and Christmas 2000
People that walked in darkness have seen a great light. ..•"
--Isaiah 9:2 (Revised English Bible)
display of seasonal lighting is something of a compensation for the
darkness which overtakes us at this time of year. I love the advent wreath
tradition which has us gradually increasing our light as we move toward
the feast of Christmas. This practice conveys something of the notion of
the darkness attempting, but not succeeding in, the overcoming of the true
light of Christ. However, I have some sympathy for those who move early to
challenge the winter darkness with those stunning arrays of artificial
lights. Here is an emphatic and clear protest that darkness does not dim
our spirits. The heavens seem to present yet another view. Shorter days
mean an earlier appearance ofthe stars. The crisp air makes them glisten

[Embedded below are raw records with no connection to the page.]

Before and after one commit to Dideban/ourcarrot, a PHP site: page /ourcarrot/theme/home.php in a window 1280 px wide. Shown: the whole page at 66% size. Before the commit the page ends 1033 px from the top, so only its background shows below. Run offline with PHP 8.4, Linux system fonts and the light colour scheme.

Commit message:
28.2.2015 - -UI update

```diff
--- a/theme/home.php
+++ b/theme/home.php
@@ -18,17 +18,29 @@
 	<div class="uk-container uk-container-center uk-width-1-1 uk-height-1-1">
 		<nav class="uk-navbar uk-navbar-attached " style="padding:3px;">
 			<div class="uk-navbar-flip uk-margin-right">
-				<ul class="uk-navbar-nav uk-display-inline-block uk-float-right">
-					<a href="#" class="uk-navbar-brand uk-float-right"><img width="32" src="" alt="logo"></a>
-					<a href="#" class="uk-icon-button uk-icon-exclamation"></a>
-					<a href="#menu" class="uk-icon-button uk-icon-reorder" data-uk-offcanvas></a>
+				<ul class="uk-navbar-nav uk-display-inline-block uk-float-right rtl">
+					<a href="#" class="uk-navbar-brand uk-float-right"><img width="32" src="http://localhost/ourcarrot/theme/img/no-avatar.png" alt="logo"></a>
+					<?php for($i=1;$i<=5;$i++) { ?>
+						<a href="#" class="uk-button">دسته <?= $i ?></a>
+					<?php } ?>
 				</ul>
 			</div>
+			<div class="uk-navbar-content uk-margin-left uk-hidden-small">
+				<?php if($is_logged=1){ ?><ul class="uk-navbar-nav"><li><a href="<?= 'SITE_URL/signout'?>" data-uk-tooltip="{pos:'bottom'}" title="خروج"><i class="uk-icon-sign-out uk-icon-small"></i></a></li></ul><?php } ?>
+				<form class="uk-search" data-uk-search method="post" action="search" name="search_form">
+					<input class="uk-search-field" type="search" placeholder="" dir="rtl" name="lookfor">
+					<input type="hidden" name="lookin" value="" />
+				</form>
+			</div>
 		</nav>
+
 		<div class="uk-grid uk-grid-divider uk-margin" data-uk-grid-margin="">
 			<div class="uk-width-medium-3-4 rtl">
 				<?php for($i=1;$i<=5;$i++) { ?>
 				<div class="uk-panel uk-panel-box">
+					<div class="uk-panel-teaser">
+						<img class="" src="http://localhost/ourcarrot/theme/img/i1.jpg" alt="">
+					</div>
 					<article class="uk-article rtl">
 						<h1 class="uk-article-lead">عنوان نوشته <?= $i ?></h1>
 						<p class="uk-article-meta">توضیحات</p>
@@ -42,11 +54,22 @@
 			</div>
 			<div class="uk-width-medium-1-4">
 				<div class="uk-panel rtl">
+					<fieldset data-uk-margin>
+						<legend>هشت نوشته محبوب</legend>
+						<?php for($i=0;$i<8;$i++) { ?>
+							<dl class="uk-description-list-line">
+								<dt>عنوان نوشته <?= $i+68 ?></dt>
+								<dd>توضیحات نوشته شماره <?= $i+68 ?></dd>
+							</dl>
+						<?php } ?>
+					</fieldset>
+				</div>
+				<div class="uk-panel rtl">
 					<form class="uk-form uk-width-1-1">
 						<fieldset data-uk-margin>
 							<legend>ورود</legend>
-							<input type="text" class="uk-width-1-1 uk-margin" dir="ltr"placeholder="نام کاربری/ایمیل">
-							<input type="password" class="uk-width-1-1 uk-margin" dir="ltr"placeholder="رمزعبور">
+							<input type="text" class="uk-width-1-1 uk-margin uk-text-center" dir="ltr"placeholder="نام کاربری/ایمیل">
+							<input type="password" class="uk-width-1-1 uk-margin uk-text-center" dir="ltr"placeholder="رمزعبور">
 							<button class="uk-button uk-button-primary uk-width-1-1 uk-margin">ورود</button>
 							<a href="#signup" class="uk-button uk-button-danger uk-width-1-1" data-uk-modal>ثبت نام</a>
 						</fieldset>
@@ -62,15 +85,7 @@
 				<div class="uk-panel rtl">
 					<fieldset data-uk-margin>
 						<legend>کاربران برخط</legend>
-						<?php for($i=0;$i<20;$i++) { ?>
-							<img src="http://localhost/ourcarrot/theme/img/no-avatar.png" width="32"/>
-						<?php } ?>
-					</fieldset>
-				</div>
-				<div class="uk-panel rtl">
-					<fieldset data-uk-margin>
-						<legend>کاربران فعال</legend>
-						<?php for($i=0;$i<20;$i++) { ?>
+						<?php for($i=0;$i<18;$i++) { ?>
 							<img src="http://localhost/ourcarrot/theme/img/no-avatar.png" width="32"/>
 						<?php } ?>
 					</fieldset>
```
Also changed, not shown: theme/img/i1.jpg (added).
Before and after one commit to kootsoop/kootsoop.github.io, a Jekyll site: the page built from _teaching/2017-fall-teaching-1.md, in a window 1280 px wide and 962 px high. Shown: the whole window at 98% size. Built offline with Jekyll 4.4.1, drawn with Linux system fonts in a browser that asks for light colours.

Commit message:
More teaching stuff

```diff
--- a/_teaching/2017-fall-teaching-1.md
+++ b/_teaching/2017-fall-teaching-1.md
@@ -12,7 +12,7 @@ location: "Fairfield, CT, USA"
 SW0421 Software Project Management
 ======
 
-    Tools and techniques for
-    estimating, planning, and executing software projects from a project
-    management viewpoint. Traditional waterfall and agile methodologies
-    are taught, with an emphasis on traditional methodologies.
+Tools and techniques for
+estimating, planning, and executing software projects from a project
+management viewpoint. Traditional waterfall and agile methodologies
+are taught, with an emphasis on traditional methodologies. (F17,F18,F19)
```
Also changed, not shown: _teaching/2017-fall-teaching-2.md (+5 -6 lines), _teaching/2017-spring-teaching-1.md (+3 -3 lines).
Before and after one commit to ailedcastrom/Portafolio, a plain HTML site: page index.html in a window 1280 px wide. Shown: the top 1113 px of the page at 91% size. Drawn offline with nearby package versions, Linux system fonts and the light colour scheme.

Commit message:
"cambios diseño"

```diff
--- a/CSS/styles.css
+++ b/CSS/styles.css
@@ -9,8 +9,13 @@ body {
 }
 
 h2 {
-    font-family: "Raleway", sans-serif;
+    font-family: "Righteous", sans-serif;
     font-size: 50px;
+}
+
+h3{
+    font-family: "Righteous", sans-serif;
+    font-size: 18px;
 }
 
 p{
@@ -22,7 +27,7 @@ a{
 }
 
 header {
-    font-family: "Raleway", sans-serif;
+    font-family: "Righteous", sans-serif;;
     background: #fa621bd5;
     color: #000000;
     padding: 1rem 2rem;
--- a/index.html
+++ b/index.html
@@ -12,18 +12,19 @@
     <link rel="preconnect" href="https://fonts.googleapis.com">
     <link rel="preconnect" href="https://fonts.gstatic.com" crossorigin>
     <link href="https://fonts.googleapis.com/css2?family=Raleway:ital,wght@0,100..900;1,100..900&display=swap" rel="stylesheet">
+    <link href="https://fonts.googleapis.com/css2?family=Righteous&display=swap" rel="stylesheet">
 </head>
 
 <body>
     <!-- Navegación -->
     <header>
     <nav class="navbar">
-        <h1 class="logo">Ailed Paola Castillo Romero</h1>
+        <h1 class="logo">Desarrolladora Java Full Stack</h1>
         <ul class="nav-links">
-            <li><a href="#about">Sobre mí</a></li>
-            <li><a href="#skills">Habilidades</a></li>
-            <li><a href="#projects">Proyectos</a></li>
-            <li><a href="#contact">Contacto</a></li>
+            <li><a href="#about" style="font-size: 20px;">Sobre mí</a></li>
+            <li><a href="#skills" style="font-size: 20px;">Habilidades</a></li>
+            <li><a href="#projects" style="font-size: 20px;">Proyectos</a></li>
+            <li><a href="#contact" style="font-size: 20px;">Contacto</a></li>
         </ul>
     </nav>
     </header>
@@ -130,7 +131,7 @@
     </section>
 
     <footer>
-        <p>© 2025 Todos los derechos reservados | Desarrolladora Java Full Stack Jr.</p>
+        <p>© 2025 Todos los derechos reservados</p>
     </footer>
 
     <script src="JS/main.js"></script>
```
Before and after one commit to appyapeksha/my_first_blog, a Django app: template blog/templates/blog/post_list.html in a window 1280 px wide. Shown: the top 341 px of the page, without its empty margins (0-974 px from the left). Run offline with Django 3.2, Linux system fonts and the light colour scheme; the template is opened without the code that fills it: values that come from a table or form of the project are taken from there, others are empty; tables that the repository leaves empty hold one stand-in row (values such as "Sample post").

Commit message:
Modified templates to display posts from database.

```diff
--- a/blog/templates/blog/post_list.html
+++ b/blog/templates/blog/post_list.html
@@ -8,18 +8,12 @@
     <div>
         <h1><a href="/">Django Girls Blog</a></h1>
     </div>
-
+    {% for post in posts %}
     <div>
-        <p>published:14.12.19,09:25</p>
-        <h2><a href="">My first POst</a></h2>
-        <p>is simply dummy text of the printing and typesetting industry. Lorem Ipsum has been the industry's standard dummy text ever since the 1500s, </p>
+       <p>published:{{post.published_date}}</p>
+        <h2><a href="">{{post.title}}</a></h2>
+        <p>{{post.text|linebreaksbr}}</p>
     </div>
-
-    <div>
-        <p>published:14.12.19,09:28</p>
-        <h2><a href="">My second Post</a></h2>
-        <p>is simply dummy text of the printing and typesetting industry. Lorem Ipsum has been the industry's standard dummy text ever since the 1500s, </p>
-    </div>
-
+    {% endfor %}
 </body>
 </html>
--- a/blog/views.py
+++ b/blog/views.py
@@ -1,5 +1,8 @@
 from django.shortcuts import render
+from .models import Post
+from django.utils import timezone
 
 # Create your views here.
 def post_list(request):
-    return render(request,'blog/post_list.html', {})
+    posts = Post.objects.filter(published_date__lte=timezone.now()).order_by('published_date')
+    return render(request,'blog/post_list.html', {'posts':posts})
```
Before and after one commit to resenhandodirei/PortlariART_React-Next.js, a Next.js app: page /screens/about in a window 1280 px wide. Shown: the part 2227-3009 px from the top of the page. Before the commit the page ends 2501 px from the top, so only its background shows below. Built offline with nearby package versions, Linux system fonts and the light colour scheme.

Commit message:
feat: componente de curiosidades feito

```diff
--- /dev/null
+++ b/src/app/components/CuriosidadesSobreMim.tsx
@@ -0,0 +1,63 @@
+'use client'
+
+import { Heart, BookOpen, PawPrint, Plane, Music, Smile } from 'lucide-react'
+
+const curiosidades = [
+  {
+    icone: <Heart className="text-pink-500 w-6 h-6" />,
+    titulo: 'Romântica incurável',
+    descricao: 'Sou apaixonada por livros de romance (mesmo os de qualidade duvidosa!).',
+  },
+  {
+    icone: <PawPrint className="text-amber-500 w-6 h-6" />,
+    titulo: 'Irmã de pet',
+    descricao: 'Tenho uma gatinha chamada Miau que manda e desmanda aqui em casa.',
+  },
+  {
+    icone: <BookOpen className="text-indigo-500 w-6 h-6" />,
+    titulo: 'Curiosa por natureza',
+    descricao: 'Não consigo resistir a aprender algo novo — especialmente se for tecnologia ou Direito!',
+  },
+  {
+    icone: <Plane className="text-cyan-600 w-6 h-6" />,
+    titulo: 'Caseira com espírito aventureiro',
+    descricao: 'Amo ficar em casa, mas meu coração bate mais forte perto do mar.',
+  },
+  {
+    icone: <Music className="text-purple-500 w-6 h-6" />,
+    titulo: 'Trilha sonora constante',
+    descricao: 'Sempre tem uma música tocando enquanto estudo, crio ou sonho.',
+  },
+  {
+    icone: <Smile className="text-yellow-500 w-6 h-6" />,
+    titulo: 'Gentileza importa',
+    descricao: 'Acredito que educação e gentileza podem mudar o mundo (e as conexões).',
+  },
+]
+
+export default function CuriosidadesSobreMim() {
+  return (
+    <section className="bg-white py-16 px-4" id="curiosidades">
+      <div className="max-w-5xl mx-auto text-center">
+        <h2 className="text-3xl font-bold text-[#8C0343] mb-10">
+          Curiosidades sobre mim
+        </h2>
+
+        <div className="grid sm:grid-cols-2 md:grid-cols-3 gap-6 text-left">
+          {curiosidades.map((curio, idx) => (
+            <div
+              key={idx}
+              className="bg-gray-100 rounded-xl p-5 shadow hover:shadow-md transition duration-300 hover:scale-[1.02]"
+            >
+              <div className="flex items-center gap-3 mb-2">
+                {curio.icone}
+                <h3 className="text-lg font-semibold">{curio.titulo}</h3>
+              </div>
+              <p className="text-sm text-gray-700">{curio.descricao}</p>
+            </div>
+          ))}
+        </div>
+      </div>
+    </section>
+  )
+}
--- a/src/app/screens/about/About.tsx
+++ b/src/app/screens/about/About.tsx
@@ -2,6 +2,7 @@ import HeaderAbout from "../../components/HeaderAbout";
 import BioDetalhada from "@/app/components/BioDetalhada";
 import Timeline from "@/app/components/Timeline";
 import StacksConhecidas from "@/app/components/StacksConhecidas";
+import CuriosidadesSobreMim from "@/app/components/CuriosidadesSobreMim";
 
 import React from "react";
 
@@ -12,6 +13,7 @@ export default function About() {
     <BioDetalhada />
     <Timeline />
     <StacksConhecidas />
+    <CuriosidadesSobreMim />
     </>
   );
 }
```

with a frosty vigour at this time of year. The lights are on in heaven.
The one who dwells there will also dwell here among us. The enduring
presence of God is symbolized by a light in the darkness. It is a powerful
image in places where the brightness of the day contrasts, so completely,
with the darkness of night. Such symbolism is well understood in our part
of the world at this time of year. Is it not clear what Isaiah tells us:
"The people that walked in darkness have seen a great light; on
those who lived in a land as dark as death a light has dawned."
of the great accomplishments of Isaiah is the balancing of judgment with
hope and consolation. It is little wonder that Isaiah forms so much of the
Text of Handel's Messiah. Two of the alternative canticles for Morning and
Evening Prayer in The Book o/Common Prayer (pp. 28-29) are from Isaiah.
The Old Testament readings for Christmas, one at each of the three
Eucharists, are from the prophet Isaiah as well. Isaiah tells us in the
above verse, for instance, that the enthronement of a new King would light
the way forward to prosperity and peace. These ancient and venerable
prophecies help us better understand the meaning of the birth of Christ
Jesus. They provide a theme of hope and consolation which is then fleshed
out with presence of God in Christ. May we savour the words as they are
proclaimed during our services this Christmas.
lights of the Christmas season are certainly splendid. How much more
splendid is the radiance ofthe Christ child and all that such a child may